**SUPPLIED INFORMATION:**
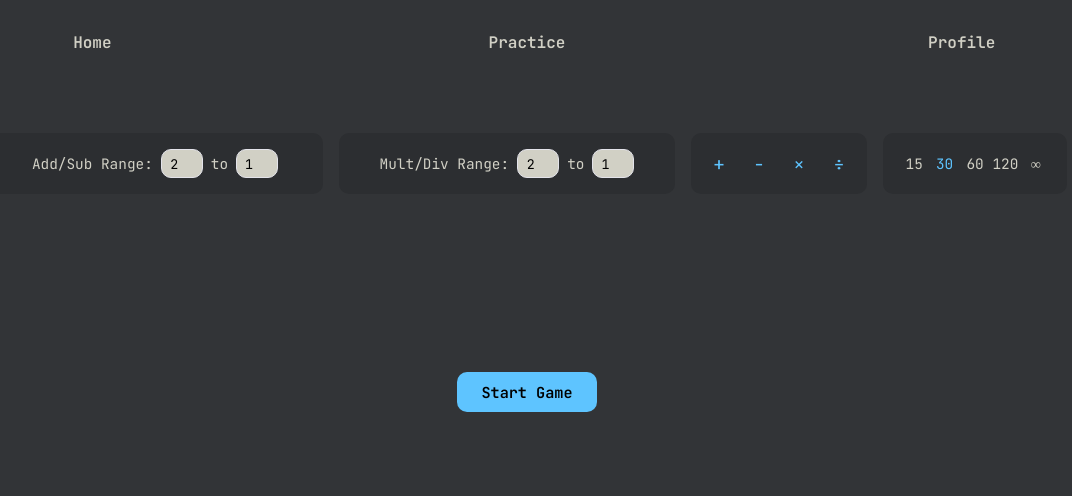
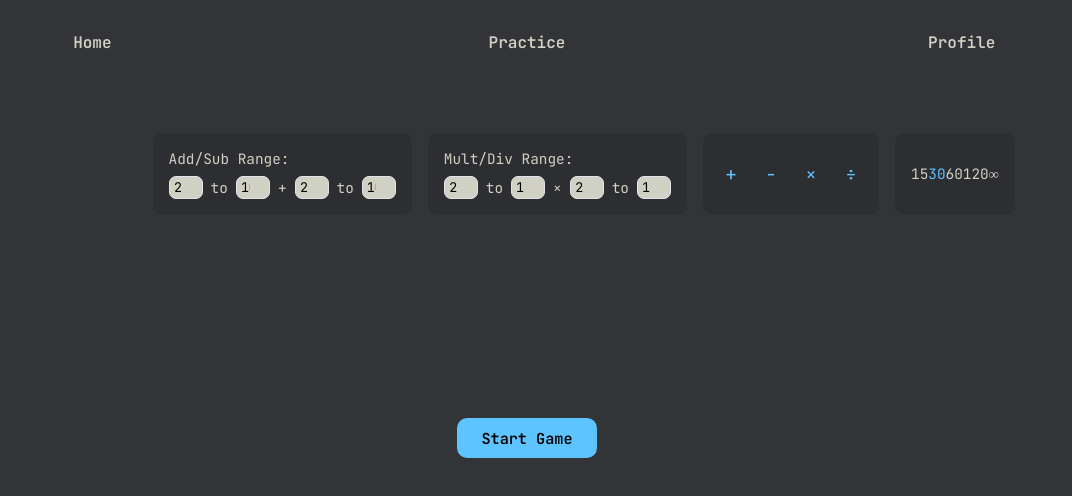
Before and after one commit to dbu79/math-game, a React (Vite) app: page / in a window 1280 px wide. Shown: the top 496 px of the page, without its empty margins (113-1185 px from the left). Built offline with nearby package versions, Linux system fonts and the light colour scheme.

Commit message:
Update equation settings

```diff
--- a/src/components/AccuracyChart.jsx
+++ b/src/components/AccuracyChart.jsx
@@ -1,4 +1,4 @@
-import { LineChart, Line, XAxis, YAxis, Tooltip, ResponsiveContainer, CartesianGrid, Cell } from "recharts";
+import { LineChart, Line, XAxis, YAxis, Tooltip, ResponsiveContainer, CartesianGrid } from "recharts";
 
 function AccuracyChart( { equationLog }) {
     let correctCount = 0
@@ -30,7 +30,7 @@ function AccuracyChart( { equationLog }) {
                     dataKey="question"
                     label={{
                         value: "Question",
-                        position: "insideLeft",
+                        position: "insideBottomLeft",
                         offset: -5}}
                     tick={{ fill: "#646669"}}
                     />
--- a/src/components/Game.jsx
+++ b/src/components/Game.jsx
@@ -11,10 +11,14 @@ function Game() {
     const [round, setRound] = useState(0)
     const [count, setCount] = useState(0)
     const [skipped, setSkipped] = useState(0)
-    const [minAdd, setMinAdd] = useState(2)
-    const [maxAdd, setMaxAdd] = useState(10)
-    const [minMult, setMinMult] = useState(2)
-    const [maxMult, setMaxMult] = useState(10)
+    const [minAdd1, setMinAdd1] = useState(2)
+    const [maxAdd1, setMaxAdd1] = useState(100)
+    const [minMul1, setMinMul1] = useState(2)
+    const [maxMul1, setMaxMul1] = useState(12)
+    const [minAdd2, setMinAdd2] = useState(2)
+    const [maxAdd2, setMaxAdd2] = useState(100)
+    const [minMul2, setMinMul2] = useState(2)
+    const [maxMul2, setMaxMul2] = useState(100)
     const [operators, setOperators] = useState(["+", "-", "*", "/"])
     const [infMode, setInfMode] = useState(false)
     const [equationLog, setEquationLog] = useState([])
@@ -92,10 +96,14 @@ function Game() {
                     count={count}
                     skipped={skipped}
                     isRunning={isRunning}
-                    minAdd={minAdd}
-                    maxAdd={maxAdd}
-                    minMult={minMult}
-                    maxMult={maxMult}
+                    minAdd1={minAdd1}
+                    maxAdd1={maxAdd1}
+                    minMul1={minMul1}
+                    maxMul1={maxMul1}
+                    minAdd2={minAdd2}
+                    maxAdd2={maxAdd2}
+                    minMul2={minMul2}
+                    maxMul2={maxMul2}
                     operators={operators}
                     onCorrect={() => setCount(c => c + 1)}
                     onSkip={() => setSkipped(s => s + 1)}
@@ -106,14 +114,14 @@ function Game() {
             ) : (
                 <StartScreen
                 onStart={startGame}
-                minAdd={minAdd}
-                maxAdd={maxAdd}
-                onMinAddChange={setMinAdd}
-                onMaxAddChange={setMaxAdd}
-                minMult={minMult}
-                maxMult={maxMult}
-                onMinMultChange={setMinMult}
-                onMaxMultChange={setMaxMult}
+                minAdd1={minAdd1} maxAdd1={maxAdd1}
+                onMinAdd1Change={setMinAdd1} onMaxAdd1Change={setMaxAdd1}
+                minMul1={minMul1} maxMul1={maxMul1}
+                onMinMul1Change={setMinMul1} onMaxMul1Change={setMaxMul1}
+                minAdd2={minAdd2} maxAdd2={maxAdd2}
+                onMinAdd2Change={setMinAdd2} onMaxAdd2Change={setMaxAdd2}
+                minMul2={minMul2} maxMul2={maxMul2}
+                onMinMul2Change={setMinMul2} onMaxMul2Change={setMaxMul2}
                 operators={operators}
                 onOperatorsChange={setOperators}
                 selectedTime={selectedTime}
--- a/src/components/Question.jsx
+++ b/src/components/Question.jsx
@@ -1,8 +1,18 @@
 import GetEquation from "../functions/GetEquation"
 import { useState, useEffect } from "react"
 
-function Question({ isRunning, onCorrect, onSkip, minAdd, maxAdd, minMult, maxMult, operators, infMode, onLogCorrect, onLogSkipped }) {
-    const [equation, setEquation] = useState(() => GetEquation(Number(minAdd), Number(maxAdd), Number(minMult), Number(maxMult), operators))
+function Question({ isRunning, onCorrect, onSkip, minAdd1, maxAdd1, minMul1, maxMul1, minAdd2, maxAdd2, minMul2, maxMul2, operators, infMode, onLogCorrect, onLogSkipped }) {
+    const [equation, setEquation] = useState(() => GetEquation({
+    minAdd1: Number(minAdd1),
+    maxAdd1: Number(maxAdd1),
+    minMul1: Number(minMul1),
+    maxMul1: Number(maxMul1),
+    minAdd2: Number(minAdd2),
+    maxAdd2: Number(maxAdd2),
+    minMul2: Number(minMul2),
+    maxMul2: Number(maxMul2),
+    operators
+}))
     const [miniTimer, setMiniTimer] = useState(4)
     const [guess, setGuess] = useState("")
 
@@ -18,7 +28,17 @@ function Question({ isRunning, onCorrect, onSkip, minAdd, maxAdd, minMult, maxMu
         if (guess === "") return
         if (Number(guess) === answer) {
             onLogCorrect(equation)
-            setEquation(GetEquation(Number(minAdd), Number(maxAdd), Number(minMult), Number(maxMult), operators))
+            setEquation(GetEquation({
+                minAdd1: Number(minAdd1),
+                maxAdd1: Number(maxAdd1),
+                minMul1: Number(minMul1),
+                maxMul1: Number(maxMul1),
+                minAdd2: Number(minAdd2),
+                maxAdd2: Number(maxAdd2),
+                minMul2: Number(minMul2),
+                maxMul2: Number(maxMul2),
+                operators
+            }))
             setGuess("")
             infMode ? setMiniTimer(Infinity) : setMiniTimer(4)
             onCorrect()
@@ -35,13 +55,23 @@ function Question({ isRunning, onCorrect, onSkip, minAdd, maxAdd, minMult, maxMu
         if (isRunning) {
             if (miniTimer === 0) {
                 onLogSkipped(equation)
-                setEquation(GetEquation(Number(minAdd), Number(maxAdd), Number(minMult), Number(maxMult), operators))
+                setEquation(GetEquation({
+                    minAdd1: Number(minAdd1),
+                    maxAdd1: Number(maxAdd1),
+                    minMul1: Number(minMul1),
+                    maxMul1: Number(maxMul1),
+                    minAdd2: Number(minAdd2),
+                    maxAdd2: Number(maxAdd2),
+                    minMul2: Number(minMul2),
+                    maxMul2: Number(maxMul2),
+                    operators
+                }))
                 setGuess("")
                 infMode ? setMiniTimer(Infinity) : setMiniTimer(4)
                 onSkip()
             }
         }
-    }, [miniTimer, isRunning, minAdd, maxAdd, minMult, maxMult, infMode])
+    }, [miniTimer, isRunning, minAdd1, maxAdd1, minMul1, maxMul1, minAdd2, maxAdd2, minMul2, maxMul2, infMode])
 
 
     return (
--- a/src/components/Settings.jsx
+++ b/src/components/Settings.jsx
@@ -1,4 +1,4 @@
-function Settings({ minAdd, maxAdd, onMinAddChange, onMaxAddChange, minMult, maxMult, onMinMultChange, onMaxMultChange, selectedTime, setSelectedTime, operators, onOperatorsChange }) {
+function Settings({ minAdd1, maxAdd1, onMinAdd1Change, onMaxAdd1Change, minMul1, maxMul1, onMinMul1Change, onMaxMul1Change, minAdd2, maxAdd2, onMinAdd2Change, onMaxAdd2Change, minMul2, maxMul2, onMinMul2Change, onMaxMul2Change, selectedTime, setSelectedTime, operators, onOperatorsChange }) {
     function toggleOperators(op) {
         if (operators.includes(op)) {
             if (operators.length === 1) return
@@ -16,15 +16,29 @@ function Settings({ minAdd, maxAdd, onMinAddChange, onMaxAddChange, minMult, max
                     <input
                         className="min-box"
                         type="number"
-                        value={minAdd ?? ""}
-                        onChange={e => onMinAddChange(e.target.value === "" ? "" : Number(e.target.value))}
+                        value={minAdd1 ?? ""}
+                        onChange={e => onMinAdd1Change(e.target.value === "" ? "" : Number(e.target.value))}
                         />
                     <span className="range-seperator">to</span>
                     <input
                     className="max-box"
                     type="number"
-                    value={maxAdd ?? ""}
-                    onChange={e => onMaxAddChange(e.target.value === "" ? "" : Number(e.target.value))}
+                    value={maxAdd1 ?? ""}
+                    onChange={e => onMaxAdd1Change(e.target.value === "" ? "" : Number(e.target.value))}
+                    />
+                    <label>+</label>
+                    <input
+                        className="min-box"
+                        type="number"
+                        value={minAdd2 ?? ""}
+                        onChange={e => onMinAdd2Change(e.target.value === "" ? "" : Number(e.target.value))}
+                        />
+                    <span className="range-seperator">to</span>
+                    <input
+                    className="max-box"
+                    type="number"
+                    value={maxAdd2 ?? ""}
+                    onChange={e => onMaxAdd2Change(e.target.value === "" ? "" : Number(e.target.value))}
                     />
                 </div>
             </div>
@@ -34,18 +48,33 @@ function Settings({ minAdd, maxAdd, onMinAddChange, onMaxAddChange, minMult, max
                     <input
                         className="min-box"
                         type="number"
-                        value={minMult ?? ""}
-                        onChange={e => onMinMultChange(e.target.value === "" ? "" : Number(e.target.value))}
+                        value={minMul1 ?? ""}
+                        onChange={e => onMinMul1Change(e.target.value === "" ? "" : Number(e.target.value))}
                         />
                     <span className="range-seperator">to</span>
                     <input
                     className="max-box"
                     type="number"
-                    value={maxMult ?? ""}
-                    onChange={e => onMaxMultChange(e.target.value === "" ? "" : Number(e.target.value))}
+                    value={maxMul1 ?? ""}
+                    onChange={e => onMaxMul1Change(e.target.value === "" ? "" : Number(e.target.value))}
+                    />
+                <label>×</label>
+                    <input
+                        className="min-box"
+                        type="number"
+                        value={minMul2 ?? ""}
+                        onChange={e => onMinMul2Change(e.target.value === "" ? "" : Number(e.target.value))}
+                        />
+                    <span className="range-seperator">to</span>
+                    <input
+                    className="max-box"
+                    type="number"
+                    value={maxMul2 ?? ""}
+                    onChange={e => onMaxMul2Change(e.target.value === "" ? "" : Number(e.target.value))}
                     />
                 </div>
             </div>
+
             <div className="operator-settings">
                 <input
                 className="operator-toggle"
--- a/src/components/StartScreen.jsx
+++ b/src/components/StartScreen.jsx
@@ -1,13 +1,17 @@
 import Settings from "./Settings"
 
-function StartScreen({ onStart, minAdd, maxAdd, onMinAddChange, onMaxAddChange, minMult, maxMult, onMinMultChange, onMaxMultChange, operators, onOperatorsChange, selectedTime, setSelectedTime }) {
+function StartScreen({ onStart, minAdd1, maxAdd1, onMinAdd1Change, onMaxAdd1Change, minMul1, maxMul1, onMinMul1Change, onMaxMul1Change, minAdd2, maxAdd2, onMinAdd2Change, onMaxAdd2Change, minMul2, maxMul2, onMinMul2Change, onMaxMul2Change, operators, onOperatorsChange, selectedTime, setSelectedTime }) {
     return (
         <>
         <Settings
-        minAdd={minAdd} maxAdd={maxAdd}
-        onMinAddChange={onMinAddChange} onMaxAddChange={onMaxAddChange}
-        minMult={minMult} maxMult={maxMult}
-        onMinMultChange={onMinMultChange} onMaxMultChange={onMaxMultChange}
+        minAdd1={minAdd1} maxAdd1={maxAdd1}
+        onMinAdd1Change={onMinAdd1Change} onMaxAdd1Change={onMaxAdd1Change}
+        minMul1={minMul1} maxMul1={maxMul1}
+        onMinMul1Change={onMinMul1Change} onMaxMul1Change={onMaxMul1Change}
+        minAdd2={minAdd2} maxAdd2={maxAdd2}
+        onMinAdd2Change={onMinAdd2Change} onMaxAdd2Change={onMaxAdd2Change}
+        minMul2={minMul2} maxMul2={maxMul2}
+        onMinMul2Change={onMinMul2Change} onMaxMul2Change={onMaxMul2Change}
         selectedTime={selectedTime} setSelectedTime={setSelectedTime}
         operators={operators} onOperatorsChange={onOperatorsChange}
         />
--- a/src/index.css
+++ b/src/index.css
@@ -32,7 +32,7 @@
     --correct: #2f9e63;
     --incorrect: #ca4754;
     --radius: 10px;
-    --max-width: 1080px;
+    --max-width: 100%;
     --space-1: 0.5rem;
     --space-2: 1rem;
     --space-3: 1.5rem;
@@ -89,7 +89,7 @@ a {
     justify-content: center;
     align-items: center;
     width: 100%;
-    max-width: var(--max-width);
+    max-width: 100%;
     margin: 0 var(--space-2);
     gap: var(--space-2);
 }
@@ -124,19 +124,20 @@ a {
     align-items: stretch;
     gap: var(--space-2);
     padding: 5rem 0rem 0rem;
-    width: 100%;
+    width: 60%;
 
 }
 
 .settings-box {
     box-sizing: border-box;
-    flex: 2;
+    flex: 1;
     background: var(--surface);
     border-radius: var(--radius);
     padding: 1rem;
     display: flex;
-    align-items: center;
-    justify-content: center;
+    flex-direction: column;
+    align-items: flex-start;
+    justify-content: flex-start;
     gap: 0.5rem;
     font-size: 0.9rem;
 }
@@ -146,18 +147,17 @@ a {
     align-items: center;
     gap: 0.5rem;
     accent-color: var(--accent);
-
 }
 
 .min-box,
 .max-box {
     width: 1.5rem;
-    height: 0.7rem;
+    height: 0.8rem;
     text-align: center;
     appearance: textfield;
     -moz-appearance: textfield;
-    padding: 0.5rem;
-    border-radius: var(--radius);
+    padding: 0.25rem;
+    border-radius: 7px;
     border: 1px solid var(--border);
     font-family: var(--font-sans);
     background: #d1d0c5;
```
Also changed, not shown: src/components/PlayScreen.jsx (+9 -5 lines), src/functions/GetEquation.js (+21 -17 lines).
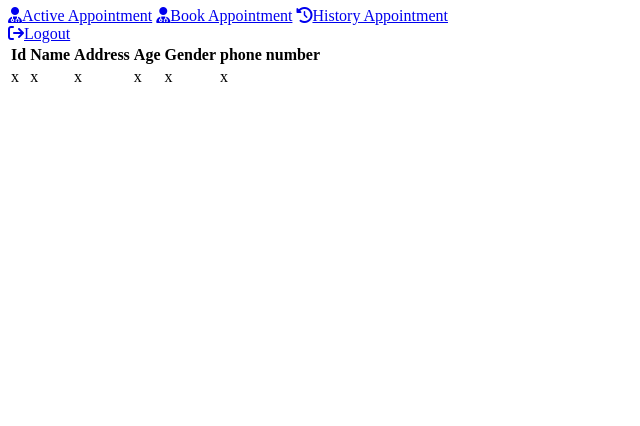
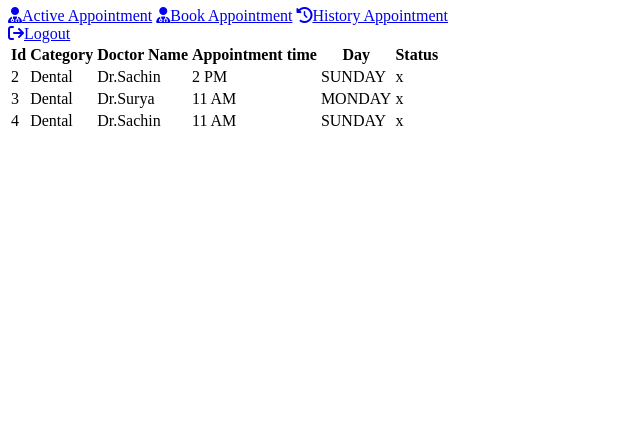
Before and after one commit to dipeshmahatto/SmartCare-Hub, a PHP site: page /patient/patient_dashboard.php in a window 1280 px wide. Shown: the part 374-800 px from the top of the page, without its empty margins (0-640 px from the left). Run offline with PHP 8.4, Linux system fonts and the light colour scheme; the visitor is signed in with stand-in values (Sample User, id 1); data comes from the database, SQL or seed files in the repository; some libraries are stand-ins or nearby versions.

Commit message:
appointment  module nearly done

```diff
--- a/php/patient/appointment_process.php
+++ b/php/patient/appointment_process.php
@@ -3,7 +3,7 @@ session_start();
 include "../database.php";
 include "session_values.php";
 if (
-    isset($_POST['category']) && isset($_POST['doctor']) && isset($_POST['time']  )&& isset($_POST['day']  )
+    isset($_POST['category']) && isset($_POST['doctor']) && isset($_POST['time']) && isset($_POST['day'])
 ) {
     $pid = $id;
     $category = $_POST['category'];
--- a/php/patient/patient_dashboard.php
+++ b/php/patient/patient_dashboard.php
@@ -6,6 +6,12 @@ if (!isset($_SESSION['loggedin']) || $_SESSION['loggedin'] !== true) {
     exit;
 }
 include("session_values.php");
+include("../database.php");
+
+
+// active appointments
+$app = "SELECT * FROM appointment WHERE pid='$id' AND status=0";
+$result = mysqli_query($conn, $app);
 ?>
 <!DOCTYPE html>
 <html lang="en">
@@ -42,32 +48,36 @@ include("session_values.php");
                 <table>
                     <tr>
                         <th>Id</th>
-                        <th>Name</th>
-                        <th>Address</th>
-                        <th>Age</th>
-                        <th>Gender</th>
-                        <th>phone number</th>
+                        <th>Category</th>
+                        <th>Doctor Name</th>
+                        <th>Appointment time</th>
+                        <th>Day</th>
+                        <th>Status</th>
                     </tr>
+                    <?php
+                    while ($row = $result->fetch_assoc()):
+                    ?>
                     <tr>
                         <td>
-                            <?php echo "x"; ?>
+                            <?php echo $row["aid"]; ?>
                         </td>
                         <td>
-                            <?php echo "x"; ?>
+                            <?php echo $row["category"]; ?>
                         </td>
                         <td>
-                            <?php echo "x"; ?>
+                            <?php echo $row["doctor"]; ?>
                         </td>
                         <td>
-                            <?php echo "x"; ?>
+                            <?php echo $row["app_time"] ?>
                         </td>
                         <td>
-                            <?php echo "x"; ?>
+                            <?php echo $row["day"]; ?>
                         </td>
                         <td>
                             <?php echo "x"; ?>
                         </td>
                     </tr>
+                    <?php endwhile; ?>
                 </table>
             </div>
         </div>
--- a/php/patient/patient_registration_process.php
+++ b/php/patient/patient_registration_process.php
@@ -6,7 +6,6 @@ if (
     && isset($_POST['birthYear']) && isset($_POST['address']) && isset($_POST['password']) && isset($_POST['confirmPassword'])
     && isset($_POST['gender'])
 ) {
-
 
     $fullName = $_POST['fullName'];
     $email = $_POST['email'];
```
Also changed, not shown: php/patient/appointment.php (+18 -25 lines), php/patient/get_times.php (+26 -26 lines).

**DIRECTIONS FOR THIS TASK:** Search the data for the string "flex" and copy every line where it appears.

**RESULT OF THE TASK:**
-    flex: 2;
+    flex: 1;
     display: flex;
+    flex-direction: column;
+    align-items: flex-start;
+    justify-content: flex-start;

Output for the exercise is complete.